The large majority of Egyptian saints, more than two-thirds of those attested, never attained the renown of Menas and Antony, and enjoyed only very local cult. Their fame rarely made it beyond the frontiers of their own region.  This structure of the saint population, with a mass of little-known local figures dotted with a few international stars, was probably the norm in all Christian lands, but it is uniquely visible in Egypt because only here have day-to-day papyrus documents survived in the dry conditions of the country. These allow a much finer, more detailed and local examination of the cult of saints than anywhere else, and reveal a multiplicity of specific cults even at the level of unassuming provincial towns. This papyrus evidence has been collected and studied up to 1999, but editions of new texts have continued to bring new saints and cult-places to light.

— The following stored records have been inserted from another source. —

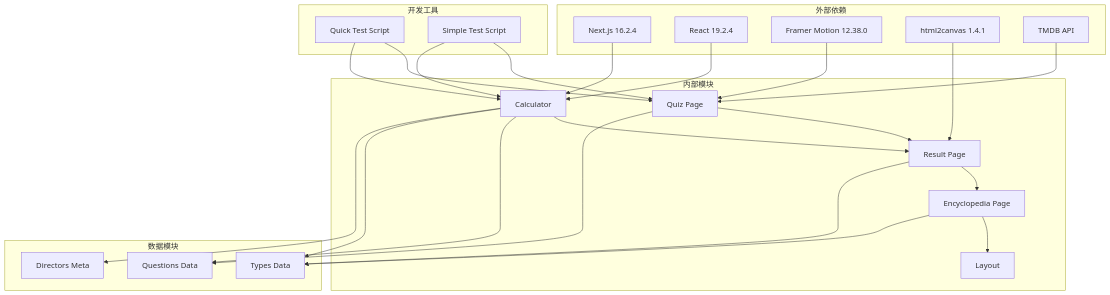
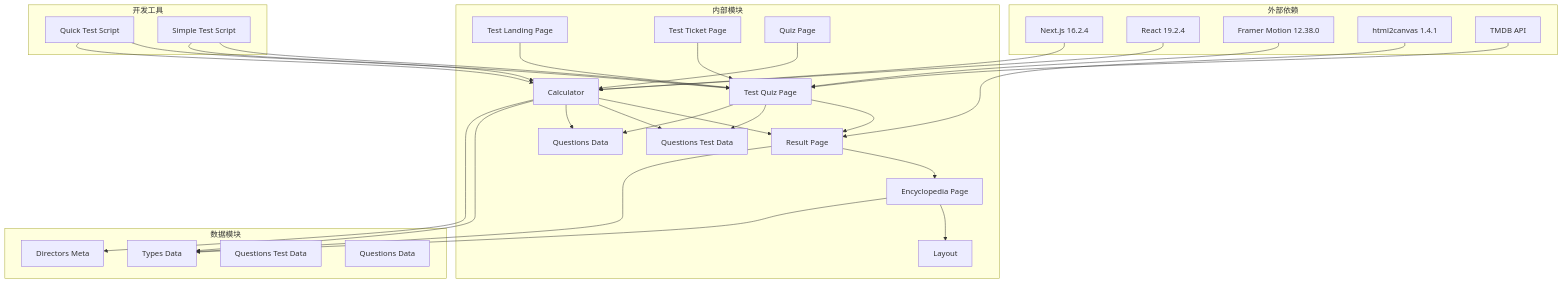
The sixth of 6 diagrams in .qoder/repowiki/zh/content/核心功能模块/双版本测试系统.md (Dragon0412/fbti-app), drawn with Mermaid before and after one commit. The commit also changed other lines of this file and 14 other files, not shown here.

````diff
--- a/.qoder/repowiki/zh/content/核心功能模块/双版本测试系统.md
+++ b/.qoder/repowiki/zh/content/核心功能模块/双版本测试系统.md
@@ -399,45 +514,56 @@
 ```mermaid
 graph TB
 subgraph "外部依赖"
 A[Next.js 16.2.4]
 B[React 19.2.4]
 C[Framer Motion 12.38.0]
 D[html2canvas 1.4.1]
 E[TMDB API]
 end
 subgraph "内部模块"
 F[Calculator]
-G[Quiz Page]
+G[Test Quiz Page]
 H[Result Page]
 I[Encyclopedia Page]
 J[Layout]
+K[Test Landing Page]
+L[Test Ticket Page]
+M[Quiz Page]
+N[Questions Test Data]
+O[Questions Data]
 end
 subgraph "开发工具"
-K[Quick Test Script]
-L[Simple Test Script]
+P[Quick Test Script]
+Q[Simple Test Script]
 end
 subgraph "数据模块"
-M[Questions Data]
-N[Types Data]
-O[Directors Meta]
+R[Types Data]
+S[Directors Meta]
+T[Questions Test Data]
+U[Questions Data]
 end
 A --> F
 B --> F
 C --> G
 D --> H
 E --> G
 F --> H
 G --> H
 H --> I
 I --> J
-F --> M
+K --> G
+L --> G
+M --> F
 F --> N
 F --> O
-G --> M
-H --> N
-I --> N
-K --> G
-L --> G
-K --> F
-L --> F
+F --> R
+F --> S
+G --> N
+G --> O
+H --> R
+I --> R
+P --> G
+Q --> G
+P --> F
+Q --> F
 ```
````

As elsewhere, Egypt also produced literary texts of various sorts about its saints, though these have never been systematically studied and classified. The least well-known of these texts are in Coptic (though there are also similar texts in Greek).  A major aim of the Cult of Saints project is to inventory and analyse the hagiographical Coptic texts; this will make it possible to understand the links between cults and the centres where such texts were produced, as well as to explore connections between regions and religious groups. These texts, often vilified by scholars for their ‘childishness’ and irrational character, have to date only been studied either in search of snippets of ‘real’ information or with a philological approach. Their potential for a more detailed understanding of the cult of saints and its cultural implications in Egypt still waits to be unlocked. In conjunction with the information from papyri and other sources (such as images with inscriptions, cult objects, calendars, epitaphs, accounts of pilgrimage, and histories), they will enable the project to gain a much better understanding of the Egyptian cult of saints. This, beyond its regional significance, has considerable wider importance: insofar as Egypt is the only region where so much detailed evidence exists, it offers invaluable clues and comparisons for the analysis of cult in other areas of the Christian world.

The evidence from Egypt is being collected by Gesa Schenke, with supervision from Arietta Papaconstantinou (of Reading University)